● **BRIEF**
The task calls for every entry to be printed word for word, without the images.

● **SOURCE INFORMATION**
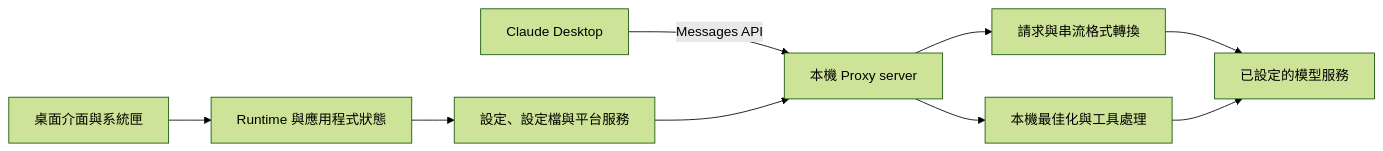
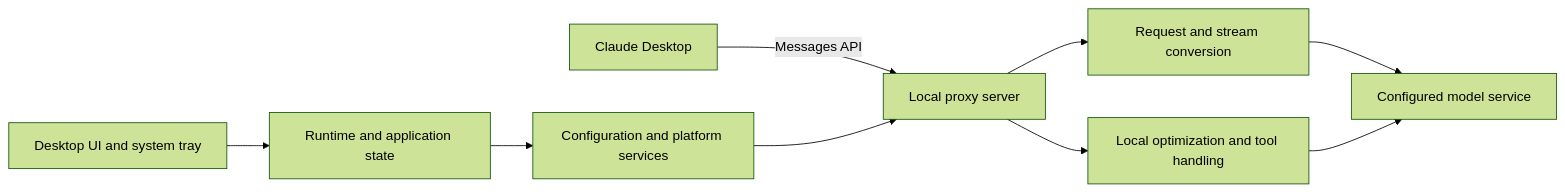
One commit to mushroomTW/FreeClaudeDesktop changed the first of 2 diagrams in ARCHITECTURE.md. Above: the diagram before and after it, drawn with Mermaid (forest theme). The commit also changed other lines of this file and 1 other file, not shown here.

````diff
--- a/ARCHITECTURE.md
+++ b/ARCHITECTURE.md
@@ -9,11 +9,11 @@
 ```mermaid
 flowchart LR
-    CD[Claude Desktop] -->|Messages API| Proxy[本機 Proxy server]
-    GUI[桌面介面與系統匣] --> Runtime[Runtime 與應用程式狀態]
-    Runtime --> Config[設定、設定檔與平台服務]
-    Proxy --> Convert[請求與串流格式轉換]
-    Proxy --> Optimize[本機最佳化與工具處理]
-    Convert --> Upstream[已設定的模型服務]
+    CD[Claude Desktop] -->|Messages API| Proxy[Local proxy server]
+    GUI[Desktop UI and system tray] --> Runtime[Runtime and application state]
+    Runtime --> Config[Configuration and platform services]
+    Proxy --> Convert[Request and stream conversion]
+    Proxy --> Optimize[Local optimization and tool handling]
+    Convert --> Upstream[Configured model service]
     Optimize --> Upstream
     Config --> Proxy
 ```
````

● **RESPONSE**
One commit to mushroomTW/FreeClaudeDesktop changed the first of 2 diagrams in ARCHITECTURE.md. Above: the diagram before and after it, drawn with Mermaid (forest theme). The commit also changed other lines of this file and 1 other file, not shown here.

````diff
--- a/ARCHITECTURE.md
+++ b/ARCHITECTURE.md
@@ -9,11 +9,11 @@
 ```mermaid
 flowchart LR
-    CD[Claude Desktop] -->|Messages API| Proxy[本機 Proxy server]
-    GUI[桌面介面與系統匣] --> Runtime[Runtime 與應用程式狀態]
-    Runtime --> Config[設定、設定檔與平台服務]
-    Proxy --> Convert[請求與串流格式轉換]
-    Proxy --> Optimize[本機最佳化與工具處理]
-    Convert --> Upstream[已設定的模型服務]
+    CD[Claude Desktop] -->|Messages API| Proxy[Local proxy server]
+    GUI[Desktop UI and system tray] --> Runtime[Runtime and application state]
+    Runtime --> Config[Configuration and platform services]
+    Proxy --> Convert[Request and stream conversion]
+    Proxy --> Optimize[Local optimization and tool handling]
+    Convert --> Upstream[Configured model service]
     Optimize --> Upstream
     Config --> Proxy
 ```
````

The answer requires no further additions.